So let’s get this straight: the possibility of mushroom-cloud ‘heat waves’, nuclear fall-out ‘storms’ and total ‘destruction’ from a nuclear attack somehow is equivalent?
Color us amused.
Here’s more from Redstate…
Guam has been in the news a lot mostly because North Korea has threatened to nuke it if the mood strikes them.

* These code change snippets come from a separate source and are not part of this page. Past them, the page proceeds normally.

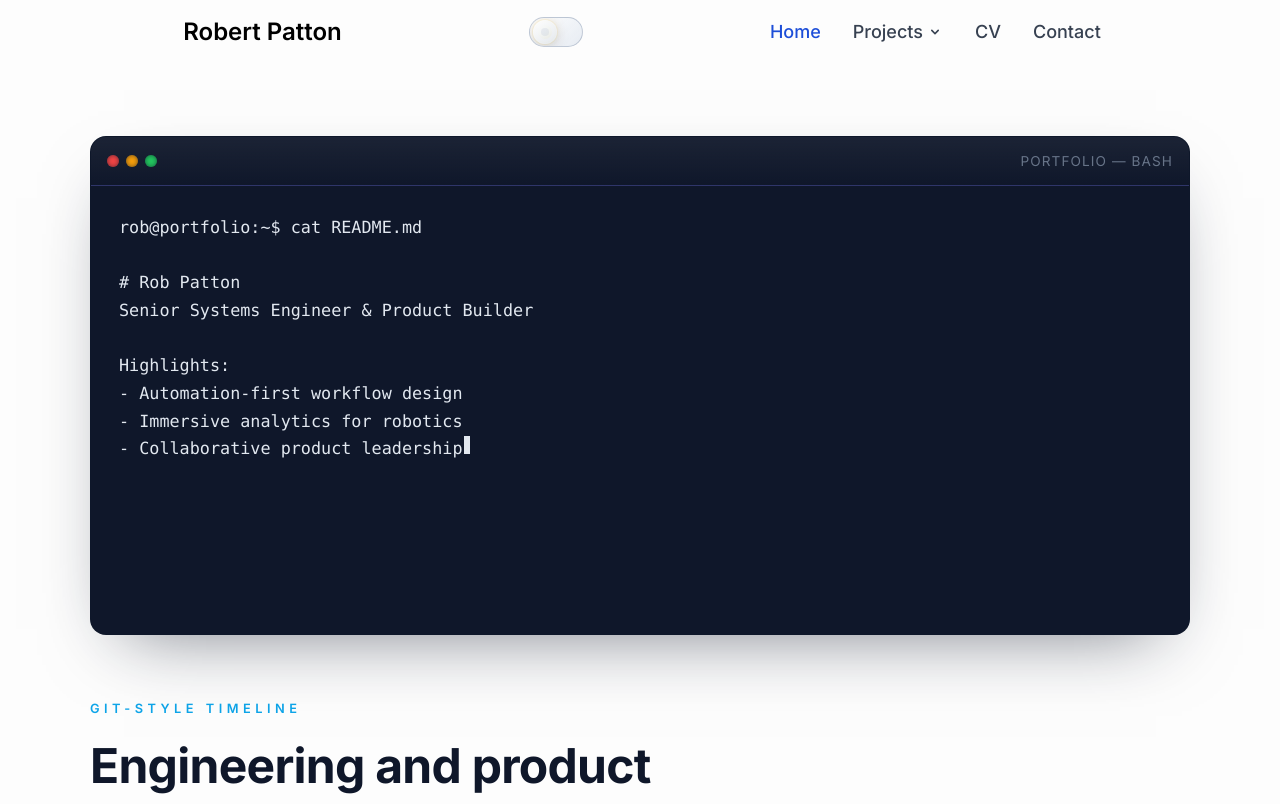
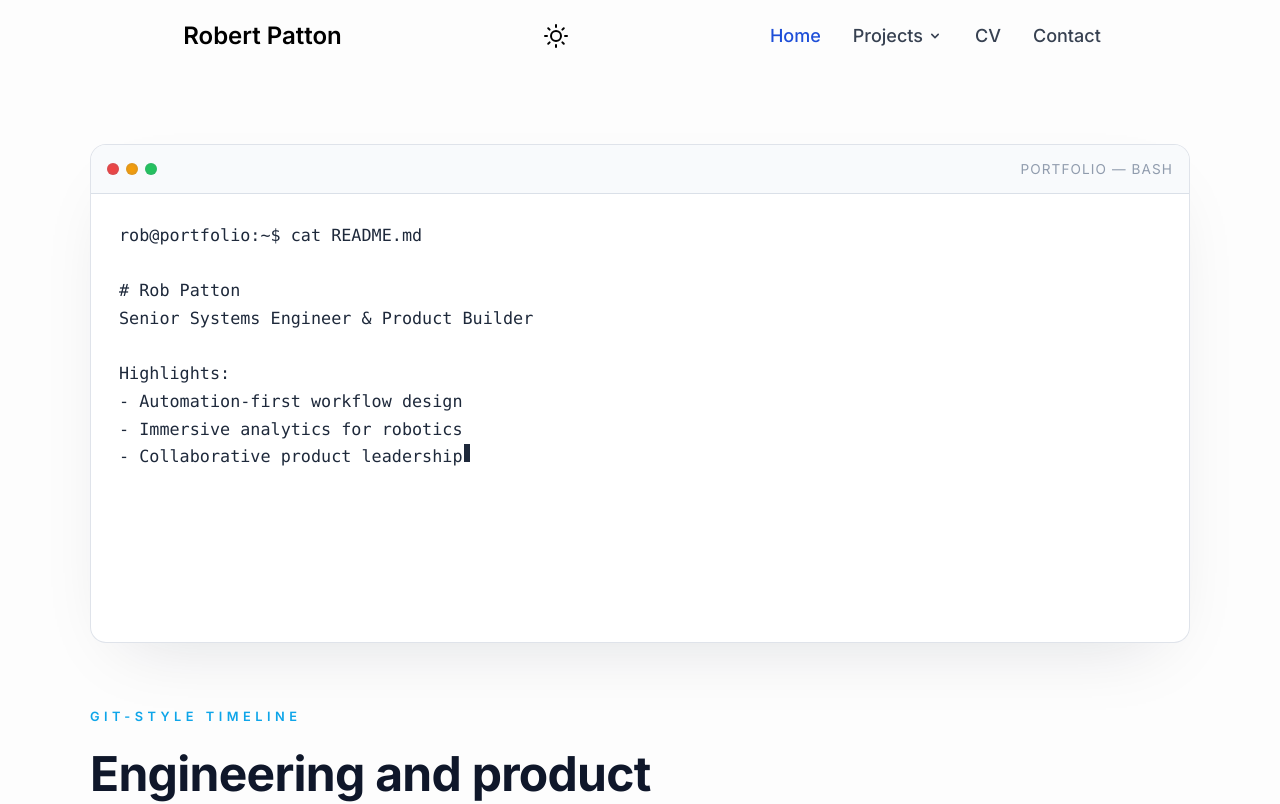
Before and after one commit to rpattn/rpatton, a Next.js app: page / in a window 1280 px wide. Shown: the top 804 px of the page. Built offline with nearby package versions, Linux system fonts and the light colour scheme.

Commit message:
fix terminal theme + implement buttons

```diff
--- a/package.json
+++ b/package.json
@@ -15,6 +15,7 @@
     "postcss": "^8.5.6",
     "react": "18.2.0",
     "react-dom": "18.2.0",
+    "react-feather": "^2.0.10",
     "react-icons": "^4.11.0",
     "react-intersection-observer": "^9.5.2",
     "tailwindcss": "3.3.3",
--- a/src/app/components/navbar/ThemeToggle.module.css
+++ b/src/app/components/navbar/ThemeToggle.module.css
@@ -1,138 +1,23 @@
-.toggle {
-  --toggle-border: rgba(148, 163, 184, 0.55);
-  --toggle-border-dark: rgba(99, 102, 241, 0.6);
-  --toggle-bg-light: linear-gradient(135deg, rgba(255, 255, 255, 0.88), rgba(226, 232, 240, 0.85));
-  --toggle-bg-dark: linear-gradient(135deg, rgba(30, 41, 59, 0.95), rgba(15, 23, 42, 0.92));
-  position: relative;
+.themeToggle {
   display: inline-flex;
   align-items: center;
   justify-content: center;
-  width: 3.35rem;
-  height: 1.9rem;
-  border-radius: 999px;
-  border: 1px solid var(--toggle-border);
-  background: var(--toggle-bg-light);
-  padding: 0;
-  cursor: pointer;
-  transition: background 0.4s ease, border-color 0.4s ease;
-  overflow: hidden;
+  padding: 0.5rem;
+  border-radius: 0.5rem;
+  transition: all 0.2s ease;
 }
 
-.toggle[data-mode="dark"] {
-  border-color: var(--toggle-border-dark);
-  background: var(--toggle-bg-dark);
+.themeToggle:hover {
+  background-color: rgba(0, 0, 0, 0.05);
 }
 
-.toggle:focus-visible {
-  box-shadow: 0 0 0 2px rgba(99, 102, 241, 0.25), 0 0 0 4px rgba(99, 102, 241, 0.15);
-  outline: none;
+.themeToggle:focus-within {
+  outline: 2px solid rgba(59, 130, 246, 0.5);
+  outline-offset: 2px;
 }
 
-.sun,
-.moon {
-  position: absolute;
-  width: 0.9rem;
-  height: 0.9rem;
-  border-radius: 999px;
-  transition: transform 0.45s ease, opacity 0.45s ease;
-}
-
-.sun {
-  left: 0.5rem;
-  background: radial-gradient(circle at 35% 35%, #fef3c7 0%, #fef08a 40%, #facc15 75%, #f59e0b 100%);
-  box-shadow: 0 0 12px rgba(245, 158, 11, 0.55), 0 0 0 6px rgba(253, 230, 138, 0.15);
-}
-
-.sun::before,
-.sun::after {
-  content: "";
-  position: absolute;
-  inset: -0.25rem;
-  border-radius: 999px;
-  border: 1px solid rgba(250, 204, 21, 0.25);
-  opacity: 0.9;
-}
-
-.moon {
-  right: 0.5rem;
-  background: radial-gradient(circle at 30% 30%, #cbd5f5 0%, #a5b4fc 60%, #818cf8 100%);
-  transform: scale(0.7) translateX(0.2rem);
-  opacity: 0;
-  box-shadow: 0 0 10px rgba(129, 140, 248, 0.45);
-}
-
-.moon::before,
-.moon::after {
-  content: "";
-  position: absolute;
-  border-radius: 999px;
-  background: rgba(148, 163, 226, 0.6);
-}
-
-.moon::before {
-  width: 0.35rem;
-  height: 0.35rem;
-  top: 0.15rem;
-  left: 0.18rem;
-}
-
-.moon::after {
-  width: 0.25rem;
-  height: 0.25rem;
-  bottom: 0.16rem;
-  right: 0.16rem;
-  background: rgba(129, 140, 248, 0.5);
-}
-
-.toggle[data-mode="dark"] .sun {
-  opacity: 0;
-  transform: scale(0.5) translateX(-0.2rem);
-}
-
-.toggle[data-mode="dark"] .moon {
-  opacity: 1;
-  transform: scale(1) translateX(0);
-}
-
-.knob {
-  position: absolute;
-  top: 0.16rem;
-  left: 0.18rem;
-  width: 1.5rem;
-  height: 1.5rem;
-  border-radius: 999px;
-  background: linear-gradient(145deg, rgba(255, 255, 255, 0.98), rgba(226, 232, 240, 0.92));
-  box-shadow: 0 4px 14px rgba(15, 23, 42, 0.15);
-  display: grid;
-  place-items: center;
-  transition: transform 0.36s cubic-bezier(0.65, 0, 0.35, 1), background 0.4s ease, box-shadow 0.4s ease;
-}
-
-.knobCutout {
-  width: 0.5rem;
-  height: 0.5rem;
-  border-radius: 999px;
-  background: rgba(148, 163, 184, 0.15);
-  transition: opacity 0.4s ease, background 0.4s ease;
-}
-
-.toggle[data-mode="dark"] .knob {
-  transform: translateX(1.55rem);
-  background: linear-gradient(145deg, rgba(79, 70, 229, 0.9), rgba(37, 99, 235, 0.88));
-  box-shadow: 0 6px 18px rgba(59, 130, 246, 0.45);
-}
-
-.toggle[data-mode="dark"] .knobCutout {
-  background: rgba(226, 232, 255, 0.8);
-  opacity: 0.9;
-}
-
-@media (prefers-reduced-motion: reduce) {
-  .toggle,
-  .sun,
-  .moon,
-  .knob,
-  .knobCutout {
-    transition: none;
+@media (prefers-color-scheme: dark) {
+  .themeToggle:hover {
+    background-color: rgba(255, 255, 255, 0.1);
   }
 }
--- a/src/app/components/navbar/ThemeToggle.tsx
+++ b/src/app/components/navbar/ThemeToggle.tsx
@@ -1,7 +1,7 @@
 "use client";
 
 import { useEffect, useRef, useState } from "react";
-
+import { Sun, Moon } from "react-feather";
 import styles from "./ThemeToggle.module.css";
 
 type ThemeMode = "light" | "dark";
@@ -101,21 +101,35 @@ const ThemeToggle = () => {
     applyTheme(nextMode);
   };
 
+  if (!mounted) {
+    return (
+      <div className={styles.themeToggle}>
+        <Sun
+          size={24}
+          color="currentColor"
+          style={{ cursor: "pointer", opacity: 0.5 }}
+          aria-label="Loading theme toggle"
+        />
+      </div>
+    );
+  }
+
   return (
-    <button
-      type="button"
-      className={styles.toggle}
-      data-mode={isDark ? "dark" : "light"}
-      onClick={handleToggle}
-      aria-label={label}
-      aria-pressed={isDark}
-    >
-      <span className={styles.sun} aria-hidden />
-      <span className={styles.moon} aria-hidden />
-      <span className={styles.knob} aria-hidden>
-        <span className={styles.knobCutout} />
-      </span>
-    </button>
+    <div className={styles.themeToggle} onClick={handleToggle} role="button" tabIndex={0} aria-label={label}>
+      {isDark ? (
+        <Moon
+          size={24}
+          color="currentColor"
+          style={{ cursor: "pointer" }}
+        />
+      ) : (
+        <Sun
+          size={24}
+          color="currentColor"
+          style={{ cursor: "pointer" }}
+        />
+      )}
+    </div>
   );
 };
 
--- a/src/app/components/terminal/TerminalHero.module.css
+++ b/src/app/components/terminal/TerminalHero.module.css
@@ -1,10 +1,11 @@
 .terminal {
-  --terminal-bg: #0f172a;
-  --terminal-border: rgba(15, 23, 42, 0.65);
-  --terminal-header-bg: rgba(15, 23, 42, 0.95);
-  --terminal-shadow: rgba(15, 23, 42, 0.6);
-  --terminal-text: #e2e8f0;
-  --terminal-subtle: rgba(148, 163, 184, 0.65);
+  /* Light mode terminal styles (default) */
+  --terminal-bg: rgba(255, 255, 255, 0.95);
+  --terminal-border: rgba(148, 163, 184, 0.3);
+  --terminal-header-bg: rgba(248, 250, 252, 0.98);
+  --terminal-shadow: rgba(15, 23, 42, 0.15);
+  --terminal-text: #1e293b;
+  --terminal-subtle: rgba(100, 116, 139, 0.7);
   background: var(--terminal-bg);
   border: 1px solid var(--terminal-border);
   border-radius: 1rem;
@@ -18,7 +19,7 @@
 .terminal:hover,
 .terminal:focus-within {
   transform: translateY(-4px);
-  box-shadow: 0 36px 96px -32px rgba(15, 23, 42, 0.78);
+  box-shadow: 0 36px 96px -32px var(--terminal-shadow);
 }
 
 .terminalHeader {
@@ -27,8 +28,8 @@
   justify-content: space-between;
   gap: 0.75rem;
   padding: 0.85rem 1rem;
-  background: linear-gradient(180deg, rgba(255, 255, 255, 0.05), rgba(15, 23, 42, 0.85));
-  border-bottom: 1px solid rgba(99, 102, 241, 0.28);
+  background: var(--terminal-header-bg);
+  border-bottom: 1px solid var(--terminal-border);
 }
 
 .terminalLights {
@@ -40,21 +41,84 @@
   width: 0.75rem;
   height: 0.75rem;
   border-radius: 999px;
-  background-color: rgba(30, 41, 59, 0.8);
-  box-shadow: inset 0 0 4px rgba(15, 23, 42, 0.6);
+  background-color: rgba(148, 163, 184, 0.4);
+  box-shadow: inset 0 0 4px rgba(100, 116, 139, 0.3);
+  border: none;
+  cursor: pointer;
+  transition: all 0.2s ease;
+  position: relative;
 }
 
-.terminalLight:nth-child(1) {
+.terminalLight:hover {
+  transform: scale(1.1);
+  box-shadow: inset 0 0 4px rgba(100, 116, 139, 0.5);
+}
+
+.terminalLight:active {
+  transform: scale(0.95);
+}
+
+.terminalLight:focus {
+  outline: 2px solid rgba(59, 130, 246, 0.5);
+  outline-offset: 2px;
+}
+
+/* Close button (red) */
+.closeButton {
   background-color: #ef4444;
 }
 
-.terminalLight:nth-child(2) {
+.closeButton:hover {
+  background-color: #dc2626;
+}
+
+/* Minimize button (yellow) */
+.minimizeButton {
   background-color: #f59e0b;
 }
 
-.terminalLight:nth-child(3) {
+.minimizeButton:hover {
+  background-color: #d97706;
+}
+
+/* Fullscreen button (green) */
+.fullscreenButton {
   background-color: #22c55e;
 }
+
+.fullscreenButton:hover {
+  background-color: #16a34a;
+}
+
+/* Terminal states */
+.minimized {
+  height: auto;
+  min-height: auto;
+}
+
+.minimized .terminalBody {
+  display: none;
+}
+
+.fullscreen {
+  position: fixed;
+  top: 0;
+  left: 0;
+  right: 0;
+  bottom: 0;
+  width: 100vw;
+  height: 100vh;
+  max-width: none;
+  max-height: none;
+  border-radius: 0;
+  z-index: 9999;
+}
+
+.fullscreen .terminalBody {
+  min-height: calc(100vh - 4rem);
+  padding: 2rem;
+}
+
 
 .terminalTitle {
   font-size: 0.85rem;
@@ -132,6 +196,7 @@
   }
 }
 
+/* Dark mode terminal styles */
 :global(body.dark) .terminal,
 :global(html.dark) .terminal {
   --terminal-bg: rgba(10, 16, 30, 0.95);
@@ -141,6 +206,48 @@
   --terminal-text: #f8fafc;
   --terminal-subtle: rgba(203, 213, 225, 0.8);
 }
+
+:global(body.dark) .terminalLight,
+:global(html.dark) .terminalLight {
+  background-color: rgba(30, 41, 59, 0.8);
+  box-shadow: inset 0 0 4px rgba(15, 23, 42, 0.6);
+}
+
+:global(body.dark) .terminalLight:hover,
+:global(html.dark) .terminalLight:hover {
+  box-shadow: inset 0 0 4px rgba(15, 23, 42, 0.8);
+}
+
+:global(body.dark) .closeButton,
+:global(html.dark) .closeButton {
+  background-color: #ef4444;
+}
+
+:global(body.dark) .closeButton:hover,
+:global(html.dark) .closeButton:hover {
+  background-color: #dc2626;
+}
+
+:global(body.dark) .minimizeButton,
+:global(html.dark) .minimizeButton {
+  background-color: #f59e0b;
+}
+
+:global(body.dark) .minimizeButton:hover,
+:global(html.dark) .minimizeButton:hover {
+  background-color: #d97706;
+}
+
+:global(body.dark) .fullscreenButton,
+:global(html.dark) .fullscreenButton {
+  background-color: #22c55e;
+}
+
+:global(body.dark) .fullscreenButton:hover,
+:global(html.dark) .fullscreenButton:hover {
+  background-color: #16a34a;
+}
+
 
 /* System preference fallback - only when no user override */
 @media (prefers-color-scheme: dark) {
@@ -152,4 +259,38 @@
     --terminal-text: #f8fafc;
     --terminal-subtle: rgba(203, 213, 225, 0.8);
   }
+
+  :root:not([data-theme]) .terminalLight {
+    background-color: rgba(30, 41, 59, 0.8);
+    box-shadow: inset 0 0 4px rgba(15, 23, 42, 0.6);
+  }
+
+  :root:not([data-theme]) .terminalLight:hover {
+    box-shadow: inset 0 0 4px rgba(15, 23, 42, 0.8);
+  }
+
+  :root:not([data-theme]) .closeButton {
+    background-color: #ef4444;
+  }
+
+  :root:not([data-theme]) .closeButton:hover {
+    background-color: #dc2626;
+  }
+
+  :root:not([data-theme]) .minimizeButton {
+    background-color: #f59e0b;
+  }
+
+  :root:not([data-theme]) .minimizeButton:hover {
+    background-color: #d97706;
+  }
+
+  :root:not([data-theme]) .fullscreenButton {
+    background-color: #22c55e;
+  }
+
+  :root:not([data-theme]) .fullscreenButton:hover {
+    background-color: #16a34a;
+  }
+
 }
--- a/src/app/components/terminal/TerminalHero.tsx
+++ b/src/app/components/terminal/TerminalHero.tsx
@@ -29,6 +29,9 @@ const TerminalHero = () => {
   const fullText = useMemo(buildFullText, []);
   const [displayText, setDisplayText] = useState(() => prompt);
   const [typingComplete, setTypingComplete] = useState(false);
+  const [isMinimized, setIsMinimized] = useState(false);
+  const [isFullscreen, setIsFullscreen] = useState(false);
+  const [isVisible, setIsVisible] = useState(true);
 
   useEffect(() => {
     if (typeof window === "undefined") {
@@ -118,22 +121,60 @@ const TerminalHero = () => {
     ? `${styles.cursor} ${styles.cursorIdle}`
     : styles.cursor;
 
+  // Terminal control handlers
+  const handleClose = () => {
+    setIsVisible(false);
+  };
+
+  const handleMinimize = () => {
+    setIsMinimized(!isMinimized);
+  };
+
+  const handleFullscreen = () => {
+    setIsFullscreen(!isFullscreen);
+  };
+
+  // Don't render if closed
+  if (!isVisible) {
+    return null;
+  }
+
   return (
-    <div className={styles.terminal} aria-label="Portfolio terminal output">
+    <div
+      className={`${styles.terminal} ${isMinimized ? styles.minimized : ''} ${isFullscreen ? styles.fullscreen : ''}`}
+      aria-label="Portfolio terminal output"
+    >
       <div className={styles.terminalHeader}>
-        <div className={styles.terminalLights} aria-hidden="true">
-          <span className={styles.terminalLight} />
-          <span className={styles.terminalLight} />
-          <span className={styles.terminalLight} />
+        <div className={styles.terminalLights}>
+          <button
+            className={`${styles.terminalLight} ${styles.closeButton}`}
+            onClick={handleClose}
+            aria-label="Close terminal"
+            title="Close"
+          />
+          <button
+            className={`${styles.terminalLight} ${styles.minimizeButton}`}
+            onClick={handleMinimize}
+            aria-label={isMinimized ? "Restore terminal" : "Minimize terminal"}
+            title={isMinimized ? "Restore" : "Minimize"}
+          />
+          <button
+            className={`${styles.terminalLight} ${styles.fullscreenButton}`}
+            onClick={handleFullscreen}
+            aria-label={isFullscreen ? "Exit fullscreen" : "Enter fullscreen"}
+            title={isFullscreen ? "Exit Fullscreen" : "Fullscreen"}
+          />
         </div>
         <span className={styles.terminalTitle}>portfolio — bash</span>
       </div>
+      {!isMinimized && (
         <div className={styles.terminalBody}>
           <pre className={styles.terminalOutput} aria-live="polite">
             {displayText}
             <span className={cursorClassName} aria-hidden="true" />
           </pre>
         </div>
+      )}
     </div>
   );
 };
```
Also changed, not shown: 1 other file (tests, documents, lock files or other folders). Lines whose indentation alone changed are shown as unchanged.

But, according to the New York Times, Guam has real issues bigger than tipping over from the weight of troops stationed there or being flattened by North Korean missiles.
Scientists in Guam, however, say they have at least one other major threat in mind: climate change.
“We know that it’s serious,” said Austin J. Shelton III, a marine biologist and the executive director of the Center for Island Sustainability at the University of Guam. “Some of the impacts are here, and a lot more are coming.”
Like other Pacific islands, Guam may be affected in the coming decades as climate change prompts shifts in weather, temperature and oceanic acidity, according to the Environmental Protection Agency.
Experts said in interviews that the primary consequences may include people suffering heat stress because of an increase in heat waves, a rise in the intensity of tropical storms, and the damage or destruction of Guam’s exceptionally biodiverse coral reefs.
A key concern is how reef damage could affect a $1.4 billion tourism sector that, according to the Guam Visitors Bureau, accounts for 60 percent of Guam’s annual business revenue and nearly a third of its nonfederal employment.
— janewells (@janewells) August 11, 2017